### Data for the task ###
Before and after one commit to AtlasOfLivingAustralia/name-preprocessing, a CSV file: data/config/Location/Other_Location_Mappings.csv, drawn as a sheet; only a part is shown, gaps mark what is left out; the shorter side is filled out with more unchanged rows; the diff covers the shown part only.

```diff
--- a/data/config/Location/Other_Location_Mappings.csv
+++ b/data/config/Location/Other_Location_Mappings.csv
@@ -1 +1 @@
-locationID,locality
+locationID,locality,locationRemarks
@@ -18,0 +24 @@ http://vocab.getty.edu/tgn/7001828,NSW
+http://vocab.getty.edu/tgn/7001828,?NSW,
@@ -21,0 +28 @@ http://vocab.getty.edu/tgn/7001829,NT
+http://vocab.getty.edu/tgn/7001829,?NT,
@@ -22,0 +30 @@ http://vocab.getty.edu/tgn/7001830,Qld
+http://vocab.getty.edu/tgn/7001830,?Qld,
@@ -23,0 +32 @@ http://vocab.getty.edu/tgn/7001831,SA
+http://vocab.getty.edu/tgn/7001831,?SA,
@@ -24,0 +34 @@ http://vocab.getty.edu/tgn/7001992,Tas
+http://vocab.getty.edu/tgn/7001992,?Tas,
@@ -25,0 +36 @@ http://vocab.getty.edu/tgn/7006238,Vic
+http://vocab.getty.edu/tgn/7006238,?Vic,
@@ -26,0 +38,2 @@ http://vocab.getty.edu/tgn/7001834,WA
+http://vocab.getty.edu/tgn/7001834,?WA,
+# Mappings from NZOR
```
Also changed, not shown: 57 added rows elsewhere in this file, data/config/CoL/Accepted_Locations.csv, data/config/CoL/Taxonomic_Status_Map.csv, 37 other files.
###
(What is needed):
Each record is to be retyped exactly as written.

(Your solution):
Before and after one commit to AtlasOfLivingAustralia/name-preprocessing, a CSV file: data/config/Location/Other_Location_Mappings.csv, drawn as a sheet; only a part is shown, gaps mark what is left out; the shorter side is filled out with more unchanged rows; the diff covers the shown part only.

```diff
--- a/data/config/Location/Other_Location_Mappings.csv
+++ b/data/config/Location/Other_Location_Mappings.csv
@@ -1 +1 @@
-locationID,locality
+locationID,locality,locationRemarks
@@ -18,0 +24 @@ http://vocab.getty.edu/tgn/7001828,NSW
+http://vocab.getty.edu/tgn/7001828,?NSW,
@@ -21,0 +28 @@ http://vocab.getty.edu/tgn/7001829,NT
+http://vocab.getty.edu/tgn/7001829,?NT,
@@ -22,0 +30 @@ http://vocab.getty.edu/tgn/7001830,Qld
+http://vocab.getty.edu/tgn/7001830,?Qld,
@@ -23,0 +32 @@ http://vocab.getty.edu/tgn/7001831,SA
+http://vocab.getty.edu/tgn/7001831,?SA,
@@ -24,0 +34 @@ http://vocab.getty.edu/tgn/7001992,Tas
+http://vocab.getty.edu/tgn/7001992,?Tas,
@@ -25,0 +36 @@ http://vocab.getty.edu/tgn/7006238,Vic
+http://vocab.getty.edu/tgn/7006238,?Vic,
@@ -26,0 +38,2 @@ http://vocab.getty.edu/tgn/7001834,WA
+http://vocab.getty.edu/tgn/7001834,?WA,
+# Mappings from NZOR
```
Also changed, not shown: 57 added rows elsewhere in this file, data/config/CoL/Accepted_Locations.csv, data/config/CoL/Taxonomic_Status_Map.csv, 37 other files.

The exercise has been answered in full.